Many protesters claimed that the number of those who have lost their lives in the protests held across around 50 towns and cities must be considerably higher than eight. There was particular anger expressed on social media as unverified claims circulated that a 16-year-old boy, Amin Maroufi, from the town of Ashnoya in the western Kurdistan province, was killed by a bullet to the heart shot by security forces.
Iranian official media and a local prosecutor on September 21 stated that four people, including a police officer and a pro-government Basij militia member, had been killed in clashes during the past two days. Norway-based Kurdish human rights group Hengaw gave an assessed death count of 10, adding that 450 people had been wounded and 500 arrested.
The demonstrations erupted over the death in detention last week of ethnic Kurd Mahsa Amini, a 22-year-old from Kurdistan province. She was detained by morality police in Tehran, who claimed she was wearing a hijab improperly and was clad in other “unsuitable attire”. Officials have claimed that the explanation for her death was heart difficulties that caused her to collapse and fall into a coma, but some witnesses assert she was beaten by police officers.
The protests amount to the largest seen in Iran since a wave of demonstrations in 2019 was sparked by a sudden hike in gasoline prices. In that unrest, hundreds, and possibly up to 1,500 people by some accounts, were killed.
Officials have claimed that some protesters in the ongoing protests may have been shot by armed dissidents attempting to stir up trouble against the government and supreme leader.
However, Diana Eltahawy, Amnesty International’s Middle East deputy director, put out a statement, reading: “Iran’s security forces will continue to feel emboldened to kill or injure protesters and prisoners, including women arrested for defying abusive compulsory veiling laws, if they are not held accountable.”
Instagram access restricted
Internet watchdog NetBlocks said that amid the unrest access had been restricted to Instagram—the only major social media platform that Iran usually permits—and that some mobile phone networks had been shut down. "Iran is now subject to the most severe internet restrictions since the November 2019 massacre," NetBlocks said.
Fars news agency, close to the elite Islamic Revolutionary Guard Corps (IRGC), carried video footage accusing protesters of torching a mosque, an Islamic shrine and buses, attacking a bank and pulling off a woman's veil. Such accusations against dissidents, noted Reuters, have preceded violent crackdowns after protests dating back to unrest in 2009. "We are getting warnings from the security organisations to end the protests or face jail," an activist in Kurdistan province told the news agency.
Unverified videos shared on social media included one showing a man scaling the facade of the city hall in the northern city of Sari and tearing down an image of Ayatollah Ruhollah Khomeini, the late founder of the Islamic Republic of Iran that emerged after the Islamic Revolution started in 1979. Another showed hundreds shouting "death to the dictator" at Tehran University.

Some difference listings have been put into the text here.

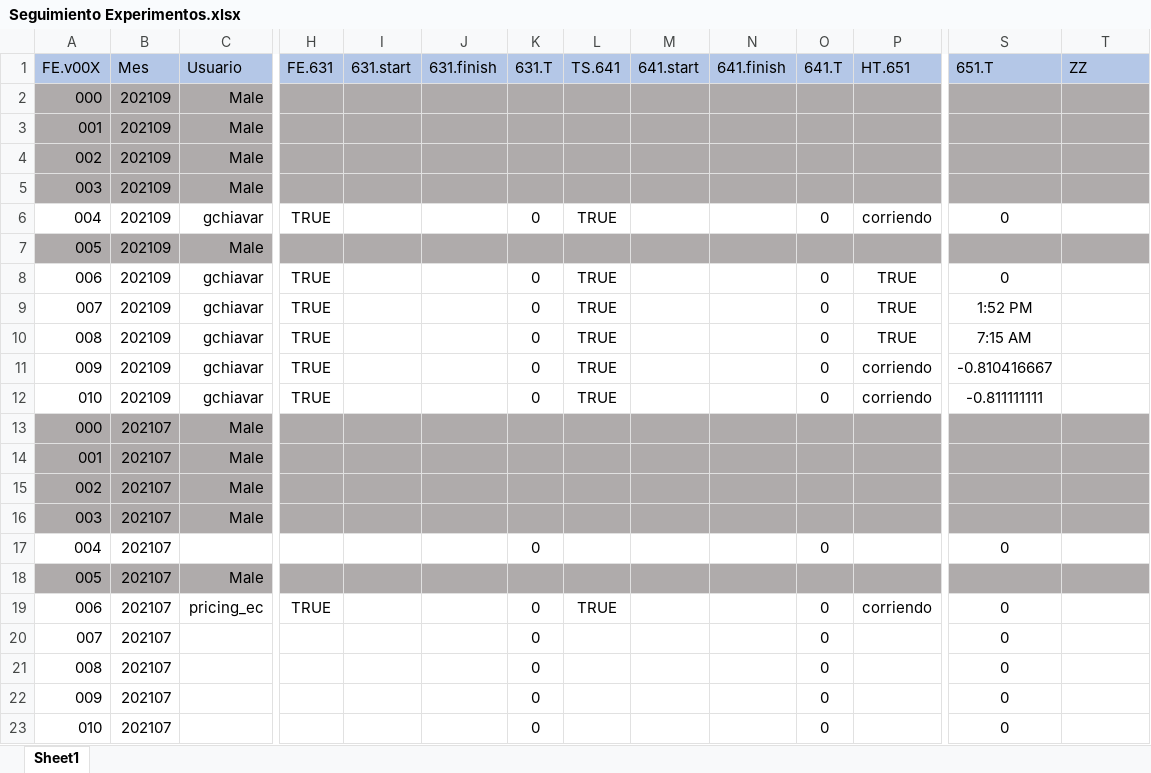
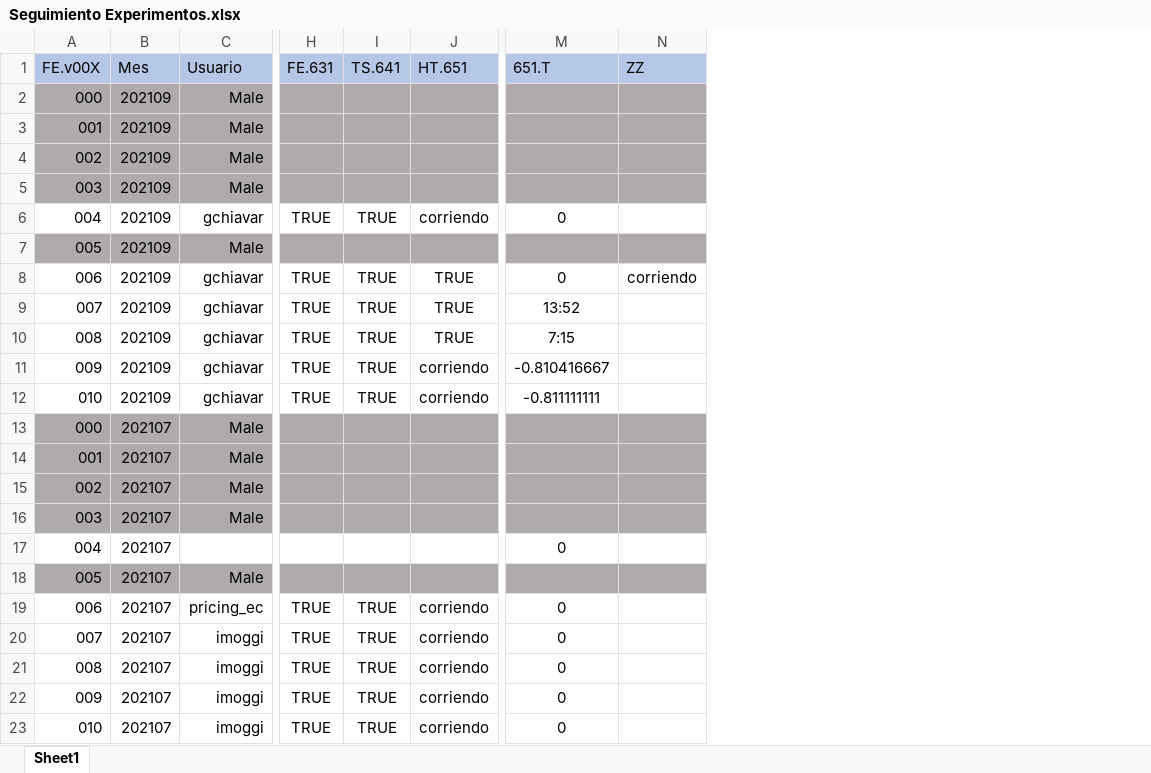
Before and after one commit to gchiavaedu/dm2023a, an Excel workbook: src/workflow-colab/Seguimiento Experimentos.xlsx, sheet Sheet1, drawn as a sheet; only a part is shown, gaps mark what is left out; values as stored, in another font and other column widths than the file's, no borders; removed rows and columns are numbered as before the commit, all else as after; the diff names each change by its address in the sheet, - before the commit and + after, or states it on an @@ line.

```diff
--- a/src/workflow-colab/Seguimiento Experimentos.xlsx (sheet Sheet1)
+++ b/src/workflow-colab/Seguimiento Experimentos.xlsx (sheet Sheet1)
-column I (631.start), empty
-column J (631.finish), empty
-column K (631.T), rows 6-23: 0 |  | 0 | 0 | 0 | 0 | 0 |  |  |  |  | 0 |  | 0 | 0 | 0 | 0 | 0
-column M (641.start), empty
-column N (641.finish), empty
-column O (641.T), rows 6-23: 0 |  | 0 | 0 | 0 | 0 | 0 |  |  |  |  | 0 |  | 0 | 0 | 0 | 0 | 0
-N8 (ZZ): (empty)
+N8 (ZZ): corriendo
-M9 (651.T): 1:52 PM
+M9 (651.T): 13:52
-M10 (651.T): 7:15 AM
+M10 (651.T): 7:15
-C20:C23 (Usuario): (empty)
+C20:C23 (Usuario): imoggi
-H20:H23 (FE.631): (empty)
+H20:H23 (FE.631): TRUE
-I20:I23 (TS.641): (empty)
+I20:I23 (TS.641): TRUE
-J20:J23 (HT.651): (empty)
+J20:J23 (HT.651): corriendo
```
Also changed, not shown: formulas that keep their value, 12 other files.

At the UN general assembly in New York on September 22, Iranian President Ebrahim Raisi, giving his first ever speech to the annual gathering, did not mention the demonstrations or Amini by name but hit out at Western countries for their reactions to “an incident under investigation in Iran”.
On the same day, Iranian Supreme Leader Ali Khamenei gave an hour-long televised speech in which he did not refer to the unrest, but warned young people not to “fall for western powers’ deception”.
Khamenei, 83, lately the subject of many reports of failing health, showed no clear sign of physical frailty.